(Front-end code change data)
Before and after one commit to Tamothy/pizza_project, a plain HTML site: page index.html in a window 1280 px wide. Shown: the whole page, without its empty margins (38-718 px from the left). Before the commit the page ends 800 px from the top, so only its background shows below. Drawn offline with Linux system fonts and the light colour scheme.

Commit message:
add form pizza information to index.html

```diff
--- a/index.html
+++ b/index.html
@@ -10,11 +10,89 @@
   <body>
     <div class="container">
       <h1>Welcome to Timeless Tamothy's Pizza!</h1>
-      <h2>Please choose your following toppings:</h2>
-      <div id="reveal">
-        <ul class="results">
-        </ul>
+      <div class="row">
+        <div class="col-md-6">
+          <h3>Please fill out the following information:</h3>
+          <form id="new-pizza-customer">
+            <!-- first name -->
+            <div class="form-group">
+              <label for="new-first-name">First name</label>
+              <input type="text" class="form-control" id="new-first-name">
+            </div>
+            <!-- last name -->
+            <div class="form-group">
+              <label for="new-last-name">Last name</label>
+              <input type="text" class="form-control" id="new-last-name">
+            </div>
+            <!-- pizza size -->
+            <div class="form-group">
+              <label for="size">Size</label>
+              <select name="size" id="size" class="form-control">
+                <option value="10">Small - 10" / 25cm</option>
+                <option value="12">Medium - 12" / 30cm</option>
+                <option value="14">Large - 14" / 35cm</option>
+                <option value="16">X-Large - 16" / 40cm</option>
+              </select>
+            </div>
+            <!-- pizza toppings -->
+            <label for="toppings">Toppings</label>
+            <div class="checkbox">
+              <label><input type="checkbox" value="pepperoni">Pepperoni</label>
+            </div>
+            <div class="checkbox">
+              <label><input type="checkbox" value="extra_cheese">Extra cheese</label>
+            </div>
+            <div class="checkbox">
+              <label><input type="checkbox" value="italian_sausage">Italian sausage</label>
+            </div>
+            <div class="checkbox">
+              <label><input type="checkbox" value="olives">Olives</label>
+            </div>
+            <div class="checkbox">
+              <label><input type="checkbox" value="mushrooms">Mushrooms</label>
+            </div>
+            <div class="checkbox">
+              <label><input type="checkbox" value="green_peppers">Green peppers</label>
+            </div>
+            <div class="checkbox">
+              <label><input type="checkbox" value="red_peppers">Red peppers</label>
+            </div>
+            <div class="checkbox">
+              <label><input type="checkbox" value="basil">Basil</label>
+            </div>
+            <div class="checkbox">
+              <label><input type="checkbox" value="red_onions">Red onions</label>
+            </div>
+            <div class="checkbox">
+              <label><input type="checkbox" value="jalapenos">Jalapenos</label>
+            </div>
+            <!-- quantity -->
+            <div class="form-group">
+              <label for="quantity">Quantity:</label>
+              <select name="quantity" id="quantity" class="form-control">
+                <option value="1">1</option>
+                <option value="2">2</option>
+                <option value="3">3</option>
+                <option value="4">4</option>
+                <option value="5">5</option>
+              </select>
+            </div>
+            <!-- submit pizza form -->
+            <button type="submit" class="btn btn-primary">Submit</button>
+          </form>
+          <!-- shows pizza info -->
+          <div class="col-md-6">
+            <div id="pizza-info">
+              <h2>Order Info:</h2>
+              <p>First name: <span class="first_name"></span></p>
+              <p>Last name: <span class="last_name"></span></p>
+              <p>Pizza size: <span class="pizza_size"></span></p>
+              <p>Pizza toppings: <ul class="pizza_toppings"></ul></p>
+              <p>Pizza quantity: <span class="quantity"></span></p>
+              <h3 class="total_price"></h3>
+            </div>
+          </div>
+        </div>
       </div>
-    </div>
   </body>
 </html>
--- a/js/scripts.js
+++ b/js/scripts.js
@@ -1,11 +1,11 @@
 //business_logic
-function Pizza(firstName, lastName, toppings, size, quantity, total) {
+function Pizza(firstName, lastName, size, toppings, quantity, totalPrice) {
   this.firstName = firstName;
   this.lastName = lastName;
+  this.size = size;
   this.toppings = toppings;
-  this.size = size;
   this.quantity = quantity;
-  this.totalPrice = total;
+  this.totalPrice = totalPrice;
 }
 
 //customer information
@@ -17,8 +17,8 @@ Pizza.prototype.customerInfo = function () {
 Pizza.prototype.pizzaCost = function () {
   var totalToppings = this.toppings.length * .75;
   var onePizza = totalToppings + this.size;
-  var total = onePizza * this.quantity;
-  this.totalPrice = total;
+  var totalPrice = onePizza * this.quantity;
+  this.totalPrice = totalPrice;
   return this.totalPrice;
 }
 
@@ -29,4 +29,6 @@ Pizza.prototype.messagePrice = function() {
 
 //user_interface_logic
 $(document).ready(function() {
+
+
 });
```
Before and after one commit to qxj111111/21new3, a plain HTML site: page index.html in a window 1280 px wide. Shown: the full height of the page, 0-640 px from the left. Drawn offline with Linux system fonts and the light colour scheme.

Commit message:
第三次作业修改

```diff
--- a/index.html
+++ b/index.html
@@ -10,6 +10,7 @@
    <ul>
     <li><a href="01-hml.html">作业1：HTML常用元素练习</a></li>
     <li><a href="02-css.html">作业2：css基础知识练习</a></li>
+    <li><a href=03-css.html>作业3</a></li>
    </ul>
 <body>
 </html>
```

--

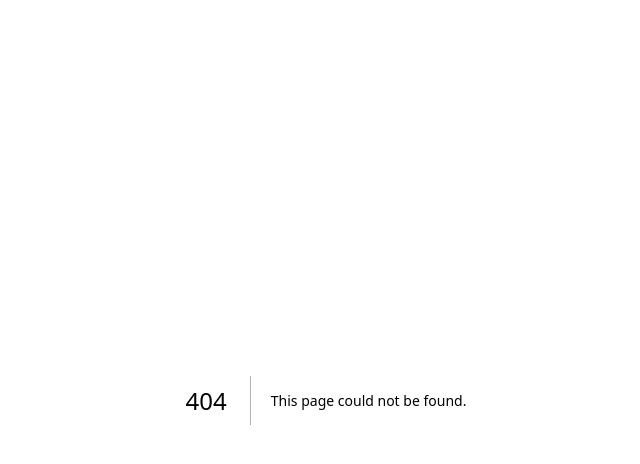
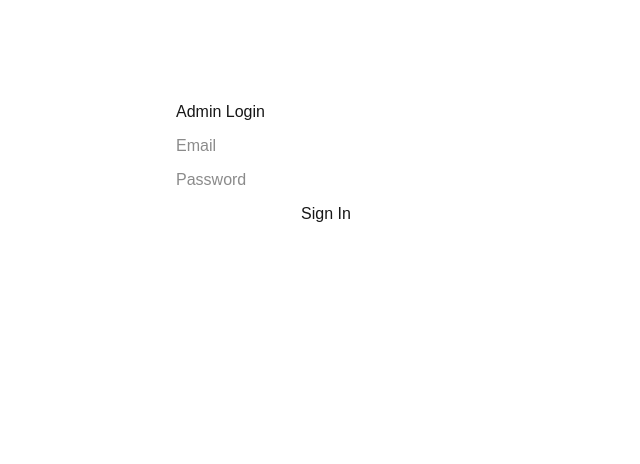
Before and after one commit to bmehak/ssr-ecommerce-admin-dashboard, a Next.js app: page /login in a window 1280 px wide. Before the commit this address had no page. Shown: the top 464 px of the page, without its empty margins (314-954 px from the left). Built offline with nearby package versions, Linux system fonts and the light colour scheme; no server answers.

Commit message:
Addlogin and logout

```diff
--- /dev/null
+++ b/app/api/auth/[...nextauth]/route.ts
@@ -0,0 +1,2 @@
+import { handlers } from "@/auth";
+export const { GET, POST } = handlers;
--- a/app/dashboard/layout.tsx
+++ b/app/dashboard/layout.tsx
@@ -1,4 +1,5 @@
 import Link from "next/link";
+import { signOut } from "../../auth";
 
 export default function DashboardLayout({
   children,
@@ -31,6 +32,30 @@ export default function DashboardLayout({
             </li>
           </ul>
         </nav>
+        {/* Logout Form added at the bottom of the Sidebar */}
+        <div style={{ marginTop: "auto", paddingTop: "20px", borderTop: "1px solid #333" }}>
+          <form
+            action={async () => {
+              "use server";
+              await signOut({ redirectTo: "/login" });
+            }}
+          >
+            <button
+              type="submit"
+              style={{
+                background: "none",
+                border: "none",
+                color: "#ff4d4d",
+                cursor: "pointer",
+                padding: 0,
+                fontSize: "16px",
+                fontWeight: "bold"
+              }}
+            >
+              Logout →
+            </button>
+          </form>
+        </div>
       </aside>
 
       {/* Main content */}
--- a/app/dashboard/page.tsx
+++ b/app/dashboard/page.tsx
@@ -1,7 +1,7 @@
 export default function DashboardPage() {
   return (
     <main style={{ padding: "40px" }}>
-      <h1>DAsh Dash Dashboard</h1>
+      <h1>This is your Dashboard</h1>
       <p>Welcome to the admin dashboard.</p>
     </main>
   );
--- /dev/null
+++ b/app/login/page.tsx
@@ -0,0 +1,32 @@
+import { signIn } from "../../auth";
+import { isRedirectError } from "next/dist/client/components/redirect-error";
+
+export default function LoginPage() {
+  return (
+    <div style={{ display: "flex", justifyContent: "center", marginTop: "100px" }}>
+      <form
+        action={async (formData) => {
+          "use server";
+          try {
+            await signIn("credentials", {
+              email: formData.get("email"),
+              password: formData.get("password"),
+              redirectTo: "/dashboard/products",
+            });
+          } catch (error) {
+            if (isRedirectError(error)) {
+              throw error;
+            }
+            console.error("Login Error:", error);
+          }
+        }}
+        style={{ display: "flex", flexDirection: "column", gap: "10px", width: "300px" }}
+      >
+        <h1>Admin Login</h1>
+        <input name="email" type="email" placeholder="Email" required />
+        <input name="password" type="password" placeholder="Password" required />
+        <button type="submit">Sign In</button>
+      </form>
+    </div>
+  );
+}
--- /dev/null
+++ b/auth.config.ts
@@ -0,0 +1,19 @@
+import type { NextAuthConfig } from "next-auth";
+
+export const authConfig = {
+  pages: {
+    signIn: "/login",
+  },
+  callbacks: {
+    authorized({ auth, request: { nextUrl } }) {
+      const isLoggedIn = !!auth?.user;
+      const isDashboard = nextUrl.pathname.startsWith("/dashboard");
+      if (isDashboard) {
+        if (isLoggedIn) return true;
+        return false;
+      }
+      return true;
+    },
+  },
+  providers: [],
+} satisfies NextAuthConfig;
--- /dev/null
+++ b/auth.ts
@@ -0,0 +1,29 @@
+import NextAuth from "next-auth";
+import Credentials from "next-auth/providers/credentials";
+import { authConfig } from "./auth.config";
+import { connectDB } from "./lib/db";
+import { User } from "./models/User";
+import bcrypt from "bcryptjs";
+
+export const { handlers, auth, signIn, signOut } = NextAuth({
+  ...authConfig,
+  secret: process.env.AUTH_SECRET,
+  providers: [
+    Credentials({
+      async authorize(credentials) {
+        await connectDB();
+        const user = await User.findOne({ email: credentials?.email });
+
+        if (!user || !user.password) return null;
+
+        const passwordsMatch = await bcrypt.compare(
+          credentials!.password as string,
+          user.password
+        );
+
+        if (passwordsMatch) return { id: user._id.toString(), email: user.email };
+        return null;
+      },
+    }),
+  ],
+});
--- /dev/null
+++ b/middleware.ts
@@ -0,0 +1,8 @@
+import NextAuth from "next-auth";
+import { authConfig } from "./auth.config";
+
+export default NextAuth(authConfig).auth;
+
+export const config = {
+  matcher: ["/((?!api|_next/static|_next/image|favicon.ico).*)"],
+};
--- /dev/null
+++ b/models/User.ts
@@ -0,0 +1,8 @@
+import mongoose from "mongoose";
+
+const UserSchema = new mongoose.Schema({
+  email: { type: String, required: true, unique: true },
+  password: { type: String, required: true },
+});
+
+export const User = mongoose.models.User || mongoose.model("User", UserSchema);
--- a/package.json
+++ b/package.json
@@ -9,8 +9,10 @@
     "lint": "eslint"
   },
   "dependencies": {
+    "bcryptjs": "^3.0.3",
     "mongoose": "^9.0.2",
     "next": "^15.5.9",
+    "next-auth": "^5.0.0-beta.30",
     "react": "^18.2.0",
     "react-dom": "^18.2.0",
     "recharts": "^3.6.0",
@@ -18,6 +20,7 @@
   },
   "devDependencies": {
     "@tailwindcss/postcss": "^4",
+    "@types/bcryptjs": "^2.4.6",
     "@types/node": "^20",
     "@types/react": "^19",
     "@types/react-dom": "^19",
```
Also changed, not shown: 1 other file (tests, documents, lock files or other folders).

**WHAT YOU WILL DO**
Nothing but the lines with "button" should be returned, copied from the entries above.

**EXPECTED ANSWER**
+            <button type="submit" class="btn btn-primary">Submit</button>
+            <button
+            </button>
+        <button type="submit">Sign In</button>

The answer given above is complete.